Kitimat ticks over thanks to volunteers

Kitimat ticks over thanks to volunteers

Ex-Northern Sentinel publisher Sandra Dugdale cried every day for two weeks when she arrived in Kitimat from the United Kingdom in 1976.

Living in a trailer park looking after her two children while her husband Bob started his career as an electrician at Alcan, everything seemed hopeless.

“I phoned my mum and told her I wanted to go home. I cried every time I put the phone down after speaking with her,” said Sandra.

Bob had seen an advert calling for tradesmen to come to Canada to work at Alcan, and he signed a two-year contract and was promptly paid a $1,000 relocation fee to move Sandra, his seven-year-old son Robert and his three-year old daughter Emma to Canada.

Nearly 42 years later, Sandra and Bob are still in Kitimat, with no plans to leave.

“Kitimat gets into your blood. You get settled quickly here if you want to be,” said Sandra.

“At first you go stir crazy when you get to Kitimat, but when you go away for any length of time all you want to do is get back.

“I don’t feel threatened when I walk around town on my own. You can’t say that about many other communities in B.C.”

A book keeper by trade, Sandra landed her first job at the then Kitimat Hotel and the couple moved out of the trailer park into Haisla apartments. Bob had quickly adjusted to work, and took up fishing and hunting in his spare time.

“Kitimat was a very different town in 1976 – nobody walked and everybody who retired left town.”

Sandra started working at the golf club, where she also started playing golf, a sport which she played until recently when she smashed her shoulder, effectively ending her golfing.

Her entry to newspapers came in 1986 when a friend saw an advert in the Sentinel for an accountant to work in the front office at the newspaper.

“I met Miss McDonald, then owner Howard Mitchell’s sister-in-law. She told me I had to straighten out the books,” said Sandra.

At the time the Sentinel had its own press in the back of the building, printing the newspaper and commercial printing as well.

After getting the ship back onto an even keel, Sandra settled into a lengthy career at the Sentinel, becoming the newspaper’s first general manager in 1990.

Black Press, the newspaper’s current owner, made numerous offers to purchase the Sentinel, which were rebuffed by Mitchell, until 1995 when he finally sold the newspaper.

“Black Press wanted me to stay on after the sale went through, and they offered me the position of publisher.

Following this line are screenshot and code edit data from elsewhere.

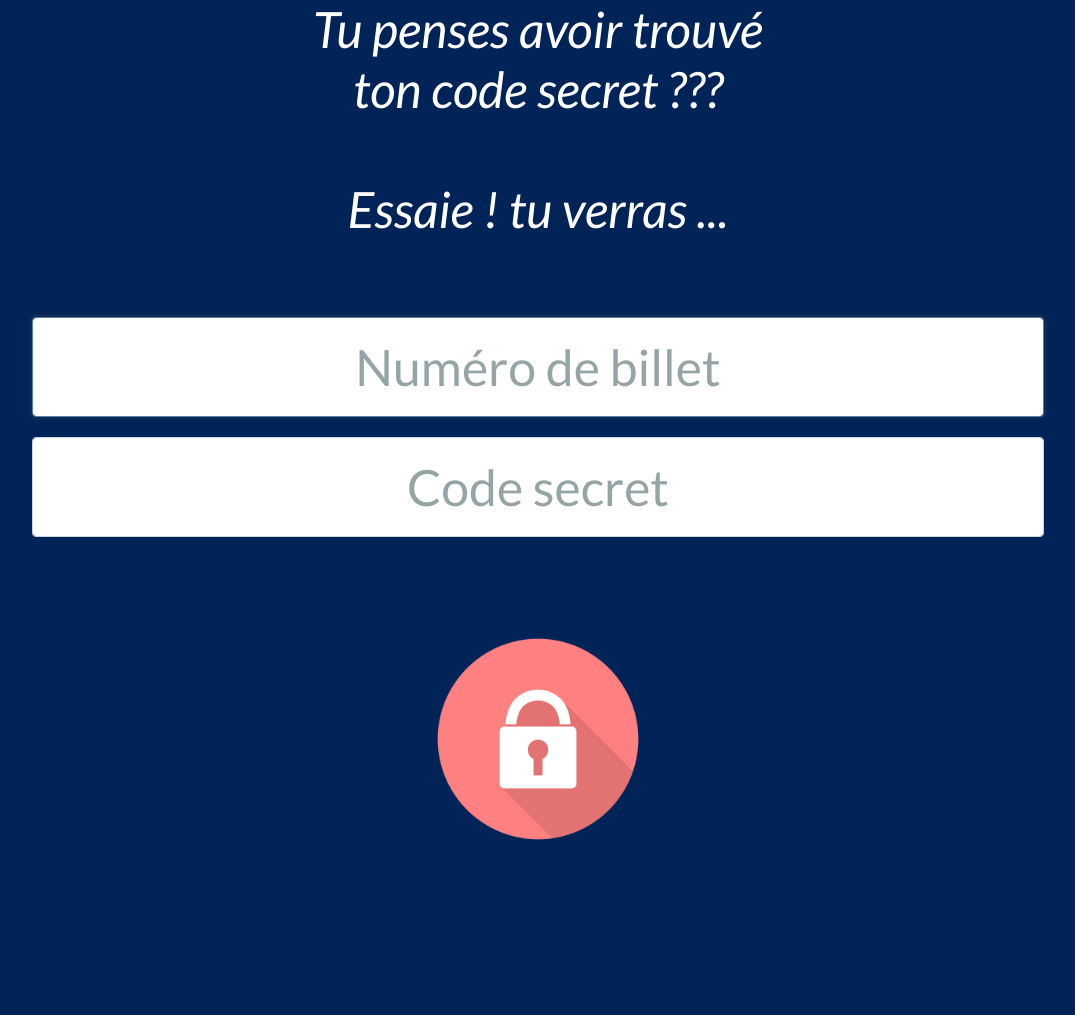
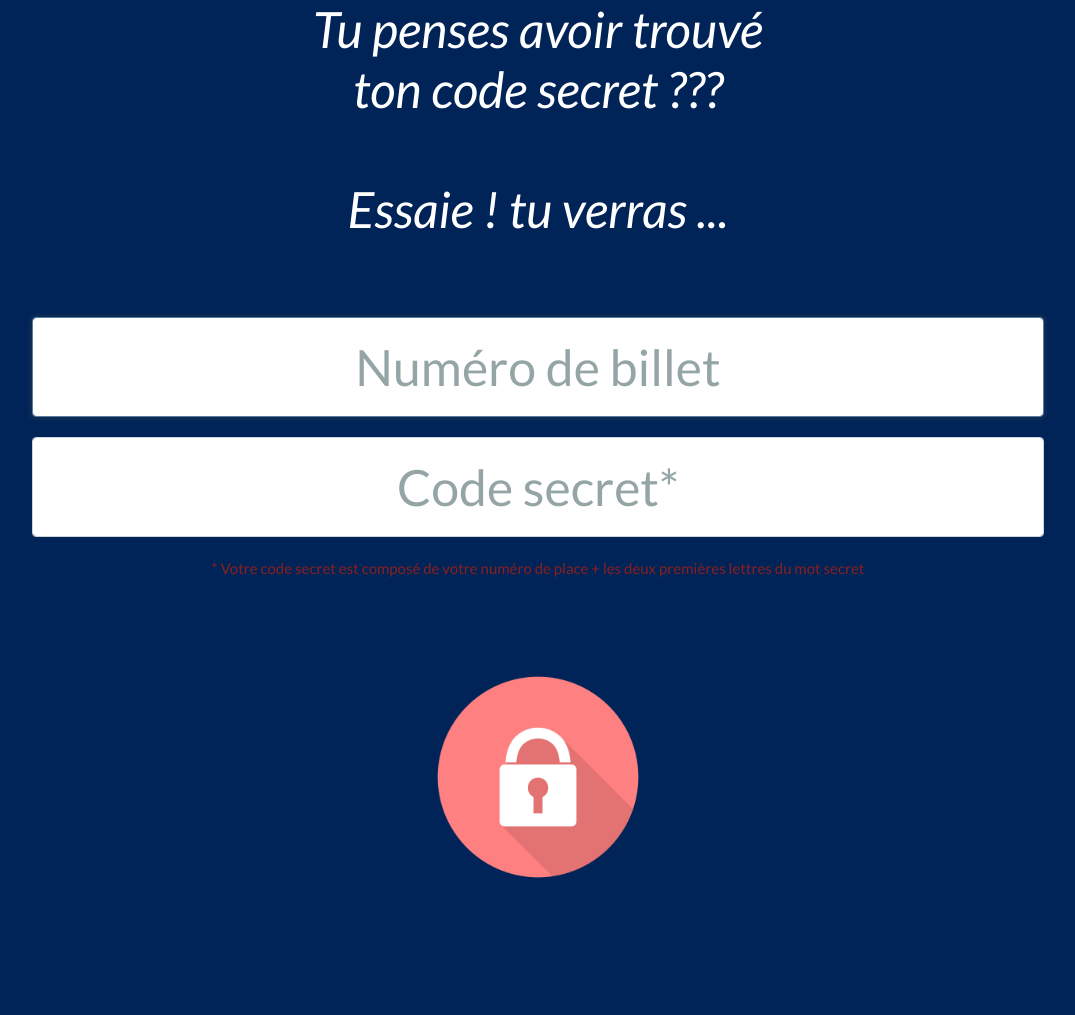
Before and after one commit to marinac16/birthdayApp, a Symfony app: template templates/security/login.html.twig in a window 1280 px wide. Shown: the part 517-1532 px from the top of the page, without its empty margins (102-1177 px from the left). Run offline with Twig, Linux system fonts and the light colour scheme; the template is opened without the code that fills it, so the values that code supplies are empty; some libraries are stand-ins or nearby versions.

Commit message:
ajout de la ligne asterix

```diff
--- a/templates/security/login.html.twig
+++ b/templates/security/login.html.twig
@@ -31,8 +31,9 @@
                     <input type="text" name="numBillet" id="inputNumBillet" class="form-control"
                            placeholder="Numéro de billet" required autofocus>
                     <input type="password" name="password" id="inputPassword" class="form-control"
-                           placeholder="Code secret"
+                           placeholder="Code secret*"
                            required>
+                    <p style="color: #8b1f1e">* Votre code secret est composé de votre numéro de place + les deux premières lettres du mot secret</p>
 
                     <input type="hidden" name="_csrf_token"
                            value="{{ csrf_token('authenticate') }}"
```
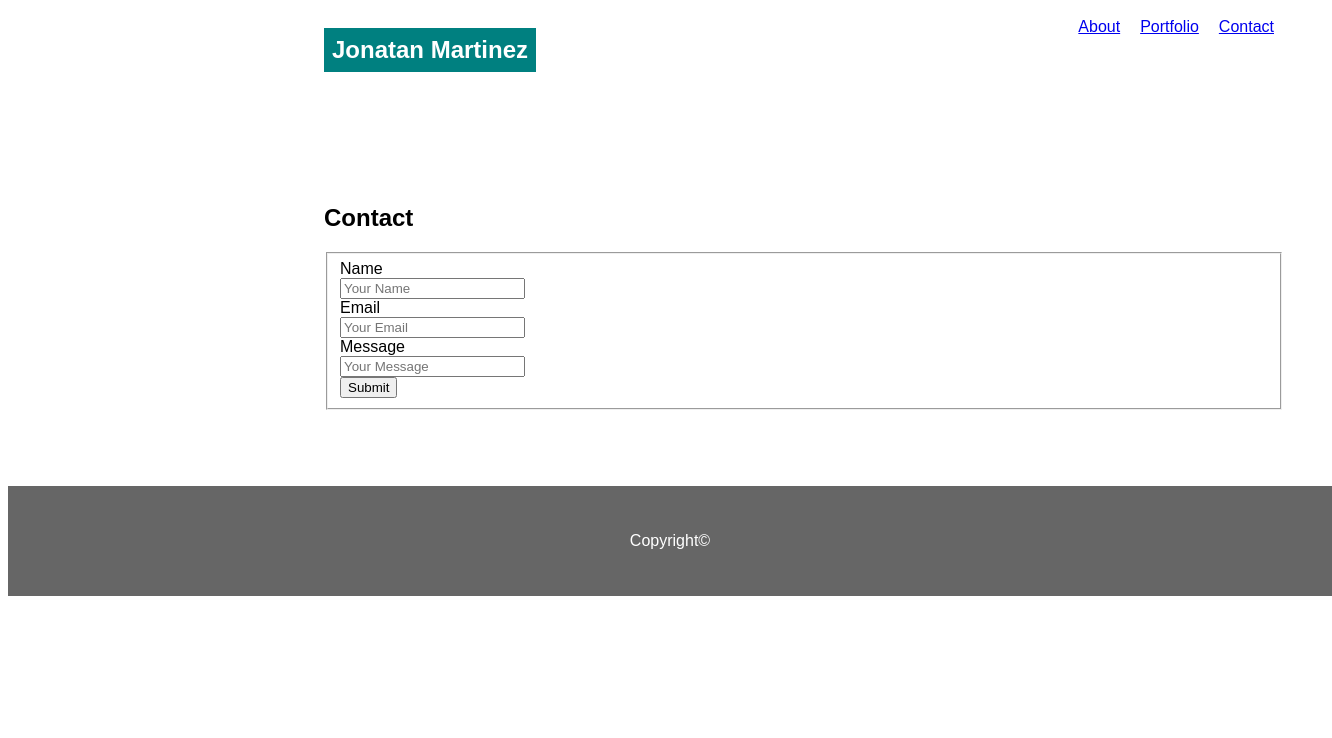
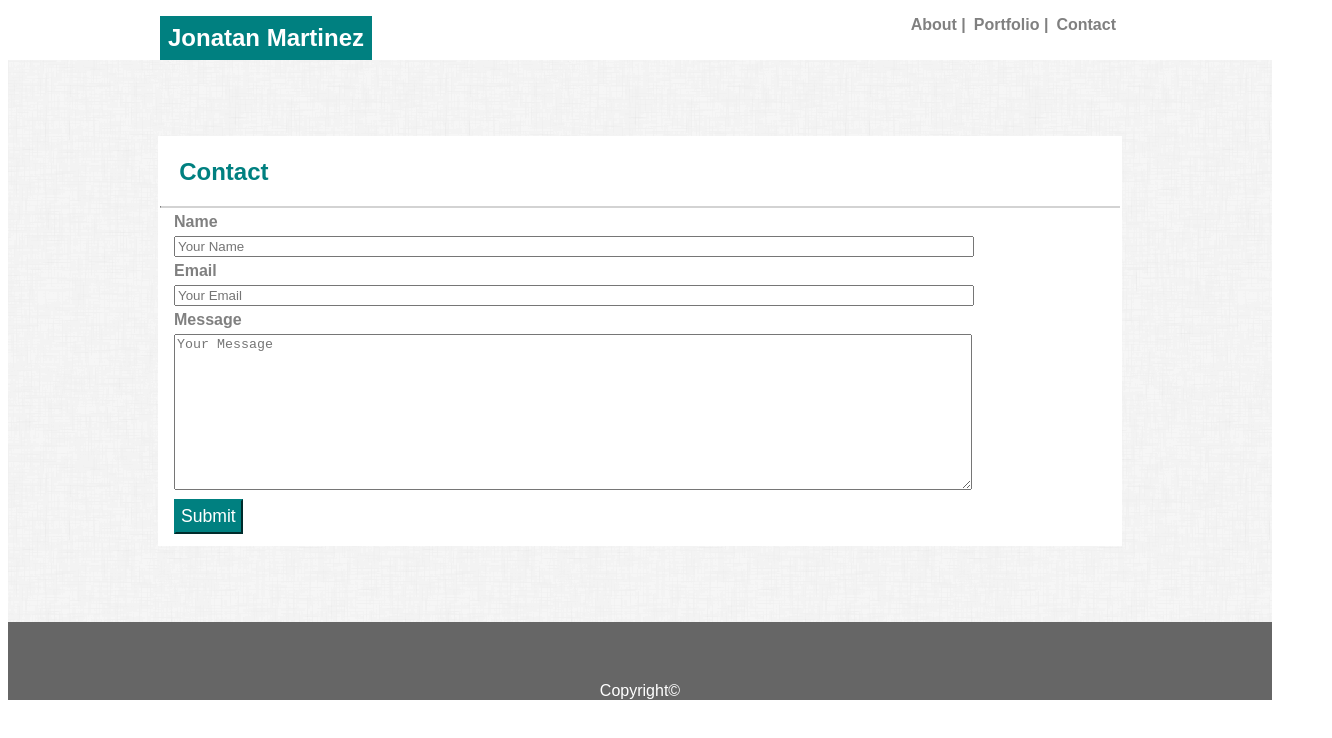
Before and after one commit to wan03/Basic-Portfolio, a plain HTML site: page contact.html in a window 1280 px wide. Shown: the whole page, 1332 px wide, since content can reach past the window. Drawn offline with Linux system fonts and the light colour scheme.

Commit message:
Updated all HTML and CSS almost finished site

```diff
--- a/assets/css/styles.css
+++ b/assets/css/styles.css
@@ -1,6 +1,6 @@
 header {
     font-family: 'Georgia', Times, Times 'Times New Roman', serif;
-
+    margin: 0;
 }
 
 body {
@@ -9,11 +9,12 @@ body {
 }
 
 main {
-    /*width: 960px;*/
-    background-image: url("assets/images/dust_scratches.png");
+
+    background-image: url("../images/dust_scratches.png");
     padding-bottom: 6%;
-    padding-top: 10%;
-    background-image: url(assets/images/dust_scratches.png);
+    padding-top: 6%;
+    font-size: 16px;
+
 }
 
 h1 {
@@ -21,14 +22,17 @@ h1 {
 
 }
 
+h2 {
+    color: teal;
+    margin-left: 2%;
+    font-size: 150%;
+}
 nav {
-    /*padding: 25px 25px 25px 50px;*/
+
     background-color: white;
-    margin-bottom: 50px;
     width: 960px;
-    margin-left: 25%;
-    margin-right: 25%;
-    padding-bottom: 0.01%;
+    margin: 0 auto;
+
 
 
 }
@@ -38,20 +42,42 @@ nav {
     color: white;
     background-color: teal;
     padding: 8px;
+    margin: 0;
 }
 
 .anchor-nav{
     float: right;
-    padding: 10px
+    padding-right: auto;
+    padding-left: auto;
+    margin: 0;
+    list-style-type: none;
+
+
+}
+
+nav a {
+    text-decoration: none;
+    color: gray;
+
+    font-weight: bold;
+
+
+    text-align: center;
+    padding: 4px;
+    text-decoration: none;
+
 }
 
 .maincontent {
-    margin-left: 25%;
-    margin-right: 25%;
+    margin: 0 auto;
     background-color: white;
     width: 960px;
     flex: 1 0 auto;
-    background-image: url(assets/images/dust_scratches.png);
+    border: 2px solid white;
+    /* border-radius: 30px; */
+    overflow: auto;
+    color: rgb(122, 122, 122);
+
 
 
 }
@@ -62,12 +88,85 @@ nav {
     color: white;
     background-color: #666666;
     text-align: center;
-    padding: 30px;
+    padding: 60px 0px 0px 0px;
+    height: 15%;
 
 
+
+}
+
+.footercontent {
+    margin: 0;
 }
 
 .headshot {
     float: left;
     height: 200px;
+    padding: 8px;
 }
+
+.clearfix::after {
+    content: "";
+    display: block;
+    clear: both;
+  }
+
+.navline {
+    margin: 0;
+    background-color: lightgray;
+    border-color: lightgray;
+    display: block;
+    border-top: 1px solid lightgray;
+    padding: 0;
+
+}
+
+.contentline {
+    background-color: lightgray;
+    border-color: lightgray;
+    display: block;
+    border-top: 1px solid lightgray;
+    padding: 0;
+    margin-left: auto;
+    margin-right: auto;
+    width: 95%;
+}
+
+.form {
+    border: none;
+    overflow: auto;
+}
+
+.fieldset {
+    border: none;
+    color: gray;
+    font-weight: 550;
+}
+
+.field {
+    width: 85%;
+    margin: 5px auto 5px auto;
+
+
+}
+
+.formmessage {
+    width: 85%;
+    margin: 5px auto 5px auto;
+    height: 150px;
+    overflow: auto;
+
+}
+
+.submitbutton {
+    background-color: teal;
+    color: white;
+    padding: 5px;
+    border-color: teal;
+    font-size: 110%;
+
+}
+
+.portfolioimage {
+    margin: 5px 10px 15px 5px;
+}
--- a/contact.html
+++ b/contact.html
@@ -7,28 +7,31 @@
     </head>
 
     <body>
-        <header>
+        <header class="clearfix">
 
             <nav>
-                    <h1 class="name-nav">Jonatan Martinez</h1>
-                    <a href="contact.html" class="anchor-nav">Contact</a>
-                    <a href="portfolio.html" class="anchor-nav">Portfolio</a>
-                    <a href="index.html" class="anchor-nav">About</a>
-                </nav>
+                <h1 class="name-nav">Jonatan Martinez</h1>
+                    <ul>
+                        <li class="anchor-nav"><a href="contact.html">Contact</a></li>
+                        <li class="anchor-nav"><a href="portfolio.html">Portfolio |</a></li>
+                        <li class="anchor-nav"><a href="index.html">About |</a></li>
+                    </ul>
+
+            </nav>
         </header>
         <main>
             <div class="maincontent">
                 <h2>Contact</h2>
-
-                    <form>
-                        <fieldset>
+                <hr class="navline">
+                    <form class="form">
+                        <fieldset class="fieldset">
                             <label>Name</label><br>
-                            <input type="text" required="yes" placeholder="Your Name"><br>
+                            <input type="text" required="yes" placeholder="Your Name" class="field" maxlength="25"><br>
                             <label>Email</label><br>
-                            <input type="text" required="yes" placeholder="Your Email"><br>
+                            <input type="text" required="yes" placeholder="Your Email" class="field" maxlength="25"><br>
                             <label>Message</label><br>
-                            <input type="text" required="yes" placeholder="Your Message"><br>
-                            <button>Submit</button>
+                            <textarea type="text" required="yes" placeholder="Your Message" class="formmessage" maxlength="400"></textarea><br>
+                            <input type="submit" value="Submit" class="submitbutton">
                         </fieldset>
 
                     </form>
@@ -36,7 +39,7 @@
         </main>
 
         <footer class="footer">
-                <p>
+                <p class="footercontent">
                     Copyright&copy;
                 </p>
             </footer>
```
Also changed, not shown: index.html (+12 -10 lines), portfolio.html (+17 -15 lines).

The newspaper had never had a publisher before,” said Sandra.

She said the Sentinel kept plodding along, growing and contracting along with Kitimat, until the newspaper was downsized, with printing of the newspaper moved to Williams Lake.

Kitimat was undergoing downsizing as well, with the loss of Methanex and Eurocan, a shrinking tax base and a dwindling community.

“All of a sudden, we were a one-industry town, and the importance of the symbiotic relationship between Kitimat and Alcan became even more apparent,” said Sandra. “Alcan has been the town’s backbone – even though a lot of people don’t like hearing it, without them we wouldn’t exist.”

She said it also became very apparent how important it was for residents and businesses to spend their money in Kitimat, to keep the money in the town.

When Alcan automated the Kemano power station, closing down the town in 2000, 176 families were suddenly left without a source of income.

“Everyone in Kitimat realized that what had happened in Kemano could also happen here,” said Sandra. “The saddest part of the bust was seeing two schools closing down in the community.”

Eventually, in 2010 when she’d had enough, she retired from the Sentinel and began volunteering. Tragedy stuck a year later when her daughter Emma died six months after having given birth to her daughter.

Even though her son-in-law and granddaughter moved out of Kitimat, she still regularly video chats with her granddaughter.

She now focuses on volunteering, something she says is vital for the town.

“Volunteers keep everything ticking over in Kitimat, even though there is a very small group of people who do all the work,” said Sandra.

“The expression goes: if you want something done, give it to someone to do who’s already busy.”

She said she tries not to do too much volunteering, in case she becomes jaded.